ATLANTA -- Braves right-handed reliever Peter Moylan will undergo right shoulder surgery to clean some damage around his torn labrum and torn rotator cuff. Moylan made the decision after getting a second opinion from noted surgeon Dr. James Andrews on Monday.
Moylan is expected to need at least four to six months of rehab following the surgical procedure, which has not yet been scheduled. But Braves general manager Frank Wren said an exact timetable for the reliever's return will not be known until doctors view the extent of the damage during the surgical procedure.
Via his Twitter account, Moylan said he believes he will return in six months because the labrum and rotator cuff do not need to be repaired.
There is certainly a chance that Moylan would be forced to miss most of the 2012 season. But based on the damage shown via an MRI exam, the Braves think there is at least a chance the popular Australian reliever could return during the early portion of next season.
"I wouldn't count him out," Wren said.
This has been a rough season for Moylan, who made just seven appearances in April before learning he needed to undergo back surgery to repair a herniated disc. He returned earlier this month and made just six more appearances before he felt discomfort in his shoulder while playing catch last week.
Moylan made 80 appearances for the Braves in 2007, and then missed most of 2008 recovering from Tommy John surgery. When he returned the following season, he set a franchise record with 87 appearances. Last year, he made 85 appearances.
Jurrjens, Hanson still vying for playoff spots
ATLANTA -- Braves right-hander Jair Jurrjens will throw four or five innings in an instructional league game on Thursday, and the club is still not ruling out the possibility of the All-Star pitching in the National League Division Series.

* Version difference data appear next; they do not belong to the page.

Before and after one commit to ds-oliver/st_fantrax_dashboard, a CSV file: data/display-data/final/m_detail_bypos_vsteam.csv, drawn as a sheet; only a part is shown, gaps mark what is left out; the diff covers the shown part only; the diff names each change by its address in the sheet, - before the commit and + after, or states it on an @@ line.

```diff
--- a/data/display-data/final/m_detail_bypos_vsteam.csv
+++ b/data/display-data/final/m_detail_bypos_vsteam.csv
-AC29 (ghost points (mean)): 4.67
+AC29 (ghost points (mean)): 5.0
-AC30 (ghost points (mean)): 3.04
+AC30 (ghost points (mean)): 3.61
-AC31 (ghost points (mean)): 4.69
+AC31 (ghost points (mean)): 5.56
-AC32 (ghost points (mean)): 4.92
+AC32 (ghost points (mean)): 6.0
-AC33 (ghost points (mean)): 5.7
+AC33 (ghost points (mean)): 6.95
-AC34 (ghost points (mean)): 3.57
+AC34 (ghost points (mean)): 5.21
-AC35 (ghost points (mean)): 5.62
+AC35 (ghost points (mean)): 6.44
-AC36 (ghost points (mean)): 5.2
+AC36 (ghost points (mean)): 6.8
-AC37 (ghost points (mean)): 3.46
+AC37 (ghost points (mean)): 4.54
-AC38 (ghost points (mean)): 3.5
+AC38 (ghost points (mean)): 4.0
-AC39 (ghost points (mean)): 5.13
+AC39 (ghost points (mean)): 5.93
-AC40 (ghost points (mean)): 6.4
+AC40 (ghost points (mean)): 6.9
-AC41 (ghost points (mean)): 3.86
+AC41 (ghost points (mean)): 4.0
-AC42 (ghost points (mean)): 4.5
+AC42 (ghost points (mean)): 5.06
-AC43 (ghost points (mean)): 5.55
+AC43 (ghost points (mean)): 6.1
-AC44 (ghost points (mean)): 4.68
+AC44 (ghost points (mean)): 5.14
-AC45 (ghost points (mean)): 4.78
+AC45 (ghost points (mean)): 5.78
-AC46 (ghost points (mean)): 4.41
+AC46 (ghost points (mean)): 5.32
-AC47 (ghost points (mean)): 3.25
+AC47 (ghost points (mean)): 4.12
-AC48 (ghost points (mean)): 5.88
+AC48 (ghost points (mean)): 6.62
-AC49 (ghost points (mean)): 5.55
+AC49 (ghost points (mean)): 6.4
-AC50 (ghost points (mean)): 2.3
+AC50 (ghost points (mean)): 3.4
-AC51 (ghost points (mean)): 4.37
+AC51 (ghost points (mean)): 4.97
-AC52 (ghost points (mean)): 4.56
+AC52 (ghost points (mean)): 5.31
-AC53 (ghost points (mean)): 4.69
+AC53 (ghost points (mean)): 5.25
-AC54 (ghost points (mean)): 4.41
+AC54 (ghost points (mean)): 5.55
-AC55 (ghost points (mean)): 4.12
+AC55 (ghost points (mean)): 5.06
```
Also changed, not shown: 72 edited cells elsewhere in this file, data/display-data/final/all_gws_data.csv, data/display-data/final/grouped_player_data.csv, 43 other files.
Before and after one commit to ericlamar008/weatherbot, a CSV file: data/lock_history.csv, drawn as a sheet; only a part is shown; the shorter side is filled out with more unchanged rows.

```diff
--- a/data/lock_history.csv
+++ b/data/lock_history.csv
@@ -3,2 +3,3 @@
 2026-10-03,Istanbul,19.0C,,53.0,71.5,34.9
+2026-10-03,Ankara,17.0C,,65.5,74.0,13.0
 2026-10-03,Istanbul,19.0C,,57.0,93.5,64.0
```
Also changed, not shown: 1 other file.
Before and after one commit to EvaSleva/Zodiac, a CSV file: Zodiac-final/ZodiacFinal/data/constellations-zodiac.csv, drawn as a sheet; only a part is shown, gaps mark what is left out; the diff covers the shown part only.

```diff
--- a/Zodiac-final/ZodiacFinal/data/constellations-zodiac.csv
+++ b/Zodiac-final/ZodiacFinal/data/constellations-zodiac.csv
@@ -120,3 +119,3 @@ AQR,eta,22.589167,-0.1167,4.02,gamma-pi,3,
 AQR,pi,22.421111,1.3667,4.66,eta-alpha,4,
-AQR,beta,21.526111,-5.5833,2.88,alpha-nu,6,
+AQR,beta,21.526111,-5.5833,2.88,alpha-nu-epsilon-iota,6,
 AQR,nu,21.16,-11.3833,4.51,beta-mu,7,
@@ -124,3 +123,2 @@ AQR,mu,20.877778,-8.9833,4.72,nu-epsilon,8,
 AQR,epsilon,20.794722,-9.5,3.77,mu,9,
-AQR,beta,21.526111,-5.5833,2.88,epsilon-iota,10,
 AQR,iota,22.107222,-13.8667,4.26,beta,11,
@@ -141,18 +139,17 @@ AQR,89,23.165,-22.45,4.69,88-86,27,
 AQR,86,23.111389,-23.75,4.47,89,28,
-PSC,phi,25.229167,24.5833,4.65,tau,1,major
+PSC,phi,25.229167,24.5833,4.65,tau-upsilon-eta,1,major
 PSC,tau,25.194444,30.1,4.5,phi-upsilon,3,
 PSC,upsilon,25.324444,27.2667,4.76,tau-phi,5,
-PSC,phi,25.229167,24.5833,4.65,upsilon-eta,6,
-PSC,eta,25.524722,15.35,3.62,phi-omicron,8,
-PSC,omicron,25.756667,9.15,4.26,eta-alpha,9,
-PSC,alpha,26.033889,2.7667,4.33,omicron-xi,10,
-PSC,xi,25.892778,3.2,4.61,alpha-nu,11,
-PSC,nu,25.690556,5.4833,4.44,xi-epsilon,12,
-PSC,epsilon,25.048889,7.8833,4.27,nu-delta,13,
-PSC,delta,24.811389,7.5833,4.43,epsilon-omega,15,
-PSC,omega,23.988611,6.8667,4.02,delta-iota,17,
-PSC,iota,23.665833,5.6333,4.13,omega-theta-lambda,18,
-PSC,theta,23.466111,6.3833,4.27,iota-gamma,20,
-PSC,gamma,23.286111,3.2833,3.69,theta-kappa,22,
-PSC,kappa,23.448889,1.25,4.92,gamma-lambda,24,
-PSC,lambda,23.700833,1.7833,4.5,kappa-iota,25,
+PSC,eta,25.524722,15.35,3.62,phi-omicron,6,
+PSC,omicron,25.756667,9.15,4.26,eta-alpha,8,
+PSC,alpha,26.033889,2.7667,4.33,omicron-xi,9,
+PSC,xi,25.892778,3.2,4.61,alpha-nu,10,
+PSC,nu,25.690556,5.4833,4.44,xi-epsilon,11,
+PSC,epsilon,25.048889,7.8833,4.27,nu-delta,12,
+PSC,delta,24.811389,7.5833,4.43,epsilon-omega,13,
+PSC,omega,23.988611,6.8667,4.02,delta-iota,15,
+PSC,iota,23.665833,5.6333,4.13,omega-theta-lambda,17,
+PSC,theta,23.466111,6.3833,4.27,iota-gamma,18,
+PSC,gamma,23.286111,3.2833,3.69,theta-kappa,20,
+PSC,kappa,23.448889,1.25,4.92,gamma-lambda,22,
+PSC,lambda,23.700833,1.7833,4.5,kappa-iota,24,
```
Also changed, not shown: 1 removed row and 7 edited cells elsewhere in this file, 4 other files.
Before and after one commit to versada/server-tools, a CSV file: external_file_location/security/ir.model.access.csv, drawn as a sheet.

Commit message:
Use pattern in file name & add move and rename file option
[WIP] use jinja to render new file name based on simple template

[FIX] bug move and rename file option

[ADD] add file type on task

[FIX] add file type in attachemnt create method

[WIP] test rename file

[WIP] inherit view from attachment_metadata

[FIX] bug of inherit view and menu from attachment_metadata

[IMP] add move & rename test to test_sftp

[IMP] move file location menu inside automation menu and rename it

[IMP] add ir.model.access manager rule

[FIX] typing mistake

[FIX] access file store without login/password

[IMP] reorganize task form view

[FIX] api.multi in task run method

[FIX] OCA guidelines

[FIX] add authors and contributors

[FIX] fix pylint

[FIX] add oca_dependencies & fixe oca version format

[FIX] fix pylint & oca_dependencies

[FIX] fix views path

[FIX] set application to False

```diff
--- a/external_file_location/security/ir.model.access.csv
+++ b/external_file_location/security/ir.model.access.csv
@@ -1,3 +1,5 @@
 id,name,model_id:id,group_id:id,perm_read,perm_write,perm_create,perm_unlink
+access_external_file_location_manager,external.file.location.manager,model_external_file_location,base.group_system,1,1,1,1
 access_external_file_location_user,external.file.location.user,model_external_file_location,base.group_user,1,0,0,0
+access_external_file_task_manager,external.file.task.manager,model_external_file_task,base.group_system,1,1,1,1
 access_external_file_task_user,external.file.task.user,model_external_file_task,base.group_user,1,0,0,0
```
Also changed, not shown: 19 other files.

Jurrjens, who has been out with right knee soreness, threw three pain-free innings on Saturday and impressed the Braves by showing his normal velocity. If he does indeed make it back for the first round -- provided the Braves get there -- he would be on schedule to pitch in Game 4 at Turner Field.
"We've got to get in first," general manager Frank Wren said. "We've got to be open to making those decisions at the last minute based on the information that we have."
The Braves were also hoping to have Tommy Hanson back in time to start on Wednesday if the club had already clinched a playoff spot. But that's unlikely now as the righty failed to throw his bullpen session on Saturday. Hanson -- who is on the disabled list with shoulder tendinitis -- had lingering soreness in his shoulder and also had the flu.
"It very well could be typical Spring Training soreness, where you're getting it geared back up and using muscles you haven't used before," Wren said. "We're just kind of letting it clear itself up before we progress him."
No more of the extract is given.